Exercise instructions —
Down to the last line, reproduce the data below exactly.
Records supplied section start
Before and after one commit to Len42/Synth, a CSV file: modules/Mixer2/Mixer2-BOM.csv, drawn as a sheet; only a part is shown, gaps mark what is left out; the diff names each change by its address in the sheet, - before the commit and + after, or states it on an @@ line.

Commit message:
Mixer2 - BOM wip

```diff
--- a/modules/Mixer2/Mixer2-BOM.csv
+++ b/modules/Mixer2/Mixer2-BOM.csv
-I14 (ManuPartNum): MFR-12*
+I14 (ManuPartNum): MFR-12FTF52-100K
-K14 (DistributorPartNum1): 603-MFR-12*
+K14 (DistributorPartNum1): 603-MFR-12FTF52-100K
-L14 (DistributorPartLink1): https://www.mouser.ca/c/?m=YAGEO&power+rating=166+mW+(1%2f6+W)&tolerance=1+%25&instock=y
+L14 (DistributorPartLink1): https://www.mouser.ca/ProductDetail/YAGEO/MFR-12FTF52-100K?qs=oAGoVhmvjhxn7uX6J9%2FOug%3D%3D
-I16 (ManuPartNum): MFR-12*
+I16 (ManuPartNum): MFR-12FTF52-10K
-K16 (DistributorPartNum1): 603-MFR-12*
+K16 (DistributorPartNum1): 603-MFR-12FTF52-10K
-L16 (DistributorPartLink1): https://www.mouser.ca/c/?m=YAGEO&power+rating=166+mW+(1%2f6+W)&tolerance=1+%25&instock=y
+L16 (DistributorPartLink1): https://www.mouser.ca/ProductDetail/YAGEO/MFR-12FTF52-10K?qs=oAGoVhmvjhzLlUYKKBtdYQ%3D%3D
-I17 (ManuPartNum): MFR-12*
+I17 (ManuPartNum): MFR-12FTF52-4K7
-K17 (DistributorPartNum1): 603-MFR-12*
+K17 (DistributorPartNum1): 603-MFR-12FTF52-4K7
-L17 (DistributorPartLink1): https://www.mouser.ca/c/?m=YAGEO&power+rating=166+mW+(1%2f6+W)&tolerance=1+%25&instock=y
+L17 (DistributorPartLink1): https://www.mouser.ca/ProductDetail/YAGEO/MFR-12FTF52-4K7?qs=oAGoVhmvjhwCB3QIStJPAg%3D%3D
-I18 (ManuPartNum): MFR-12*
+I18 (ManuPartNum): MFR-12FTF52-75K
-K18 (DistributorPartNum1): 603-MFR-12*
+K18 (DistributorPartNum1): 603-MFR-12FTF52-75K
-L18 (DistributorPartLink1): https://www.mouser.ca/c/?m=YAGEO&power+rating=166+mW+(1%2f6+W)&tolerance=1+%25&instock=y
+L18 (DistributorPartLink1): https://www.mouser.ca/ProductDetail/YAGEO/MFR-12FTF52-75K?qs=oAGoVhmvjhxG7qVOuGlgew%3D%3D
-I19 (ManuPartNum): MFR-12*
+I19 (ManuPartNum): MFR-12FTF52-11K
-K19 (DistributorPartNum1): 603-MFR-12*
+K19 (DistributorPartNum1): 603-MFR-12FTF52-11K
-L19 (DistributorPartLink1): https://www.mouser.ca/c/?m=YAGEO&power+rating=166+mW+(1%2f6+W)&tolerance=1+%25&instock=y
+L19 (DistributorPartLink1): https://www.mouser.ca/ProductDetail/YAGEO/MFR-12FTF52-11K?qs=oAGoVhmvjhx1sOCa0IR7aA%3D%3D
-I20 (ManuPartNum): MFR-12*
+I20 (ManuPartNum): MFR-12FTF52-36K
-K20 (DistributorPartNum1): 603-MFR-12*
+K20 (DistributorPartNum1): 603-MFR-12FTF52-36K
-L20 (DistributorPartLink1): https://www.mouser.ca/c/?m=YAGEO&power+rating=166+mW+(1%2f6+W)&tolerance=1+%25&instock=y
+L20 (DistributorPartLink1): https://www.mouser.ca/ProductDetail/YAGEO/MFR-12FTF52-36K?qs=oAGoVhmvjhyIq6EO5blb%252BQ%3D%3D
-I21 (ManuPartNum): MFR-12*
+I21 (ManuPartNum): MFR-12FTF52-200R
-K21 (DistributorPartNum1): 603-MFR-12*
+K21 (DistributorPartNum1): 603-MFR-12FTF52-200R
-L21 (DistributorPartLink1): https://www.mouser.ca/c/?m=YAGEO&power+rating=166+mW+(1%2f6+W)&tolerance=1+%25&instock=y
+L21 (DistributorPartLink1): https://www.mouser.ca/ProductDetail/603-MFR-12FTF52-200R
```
Records supplied section end
Output for this task —
Before and after one commit to Len42/Synth, a CSV file: modules/Mixer2/Mixer2-BOM.csv, drawn as a sheet; only a part is shown, gaps mark what is left out; the diff names each change by its address in the sheet, - before the commit and + after, or states it on an @@ line.

Commit message:
Mixer2 - BOM wip

```diff
--- a/modules/Mixer2/Mixer2-BOM.csv
+++ b/modules/Mixer2/Mixer2-BOM.csv
-I14 (ManuPartNum): MFR-12*
+I14 (ManuPartNum): MFR-12FTF52-100K
-K14 (DistributorPartNum1): 603-MFR-12*
+K14 (DistributorPartNum1): 603-MFR-12FTF52-100K
-L14 (DistributorPartLink1): https://www.mouser.ca/c/?m=YAGEO&power+rating=166+mW+(1%2f6+W)&tolerance=1+%25&instock=y
+L14 (DistributorPartLink1): https://www.mouser.ca/ProductDetail/YAGEO/MFR-12FTF52-100K?qs=oAGoVhmvjhxn7uX6J9%2FOug%3D%3D
-I16 (ManuPartNum): MFR-12*
+I16 (ManuPartNum): MFR-12FTF52-10K
-K16 (DistributorPartNum1): 603-MFR-12*
+K16 (DistributorPartNum1): 603-MFR-12FTF52-10K
-L16 (DistributorPartLink1): https://www.mouser.ca/c/?m=YAGEO&power+rating=166+mW+(1%2f6+W)&tolerance=1+%25&instock=y
+L16 (DistributorPartLink1): https://www.mouser.ca/ProductDetail/YAGEO/MFR-12FTF52-10K?qs=oAGoVhmvjhzLlUYKKBtdYQ%3D%3D
-I17 (ManuPartNum): MFR-12*
+I17 (ManuPartNum): MFR-12FTF52-4K7
-K17 (DistributorPartNum1): 603-MFR-12*
+K17 (DistributorPartNum1): 603-MFR-12FTF52-4K7
-L17 (DistributorPartLink1): https://www.mouser.ca/c/?m=YAGEO&power+rating=166+mW+(1%2f6+W)&tolerance=1+%25&instock=y
+L17 (DistributorPartLink1): https://www.mouser.ca/ProductDetail/YAGEO/MFR-12FTF52-4K7?qs=oAGoVhmvjhwCB3QIStJPAg%3D%3D
-I18 (ManuPartNum): MFR-12*
+I18 (ManuPartNum): MFR-12FTF52-75K
-K18 (DistributorPartNum1): 603-MFR-12*
+K18 (DistributorPartNum1): 603-MFR-12FTF52-75K
-L18 (DistributorPartLink1): https://www.mouser.ca/c/?m=YAGEO&power+rating=166+mW+(1%2f6+W)&tolerance=1+%25&instock=y
+L18 (DistributorPartLink1): https://www.mouser.ca/ProductDetail/YAGEO/MFR-12FTF52-75K?qs=oAGoVhmvjhxG7qVOuGlgew%3D%3D
-I19 (ManuPartNum): MFR-12*
+I19 (ManuPartNum): MFR-12FTF52-11K
-K19 (DistributorPartNum1): 603-MFR-12*
+K19 (DistributorPartNum1): 603-MFR-12FTF52-11K
-L19 (DistributorPartLink1): https://www.mouser.ca/c/?m=YAGEO&power+rating=166+mW+(1%2f6+W)&tolerance=1+%25&instock=y
+L19 (DistributorPartLink1): https://www.mouser.ca/ProductDetail/YAGEO/MFR-12FTF52-11K?qs=oAGoVhmvjhx1sOCa0IR7aA%3D%3D
-I20 (ManuPartNum): MFR-12*
+I20 (ManuPartNum): MFR-12FTF52-36K
-K20 (DistributorPartNum1): 603-MFR-12*
+K20 (DistributorPartNum1): 603-MFR-12FTF52-36K
-L20 (DistributorPartLink1): https://www.mouser.ca/c/?m=YAGEO&power+rating=166+mW+(1%2f6+W)&tolerance=1+%25&instock=y
+L20 (DistributorPartLink1): https://www.mouser.ca/ProductDetail/YAGEO/MFR-12FTF52-36K?qs=oAGoVhmvjhyIq6EO5blb%252BQ%3D%3D
-I21 (ManuPartNum): MFR-12*
+I21 (ManuPartNum): MFR-12FTF52-200R
-K21 (DistributorPartNum1): 603-MFR-12*
+K21 (DistributorPartNum1): 603-MFR-12FTF52-200R
-L21 (DistributorPartLink1): https://www.mouser.ca/c/?m=YAGEO&power+rating=166+mW+(1%2f6+W)&tolerance=1+%25&instock=y
+L21 (DistributorPartLink1): https://www.mouser.ca/ProductDetail/603-MFR-12FTF52-200R
```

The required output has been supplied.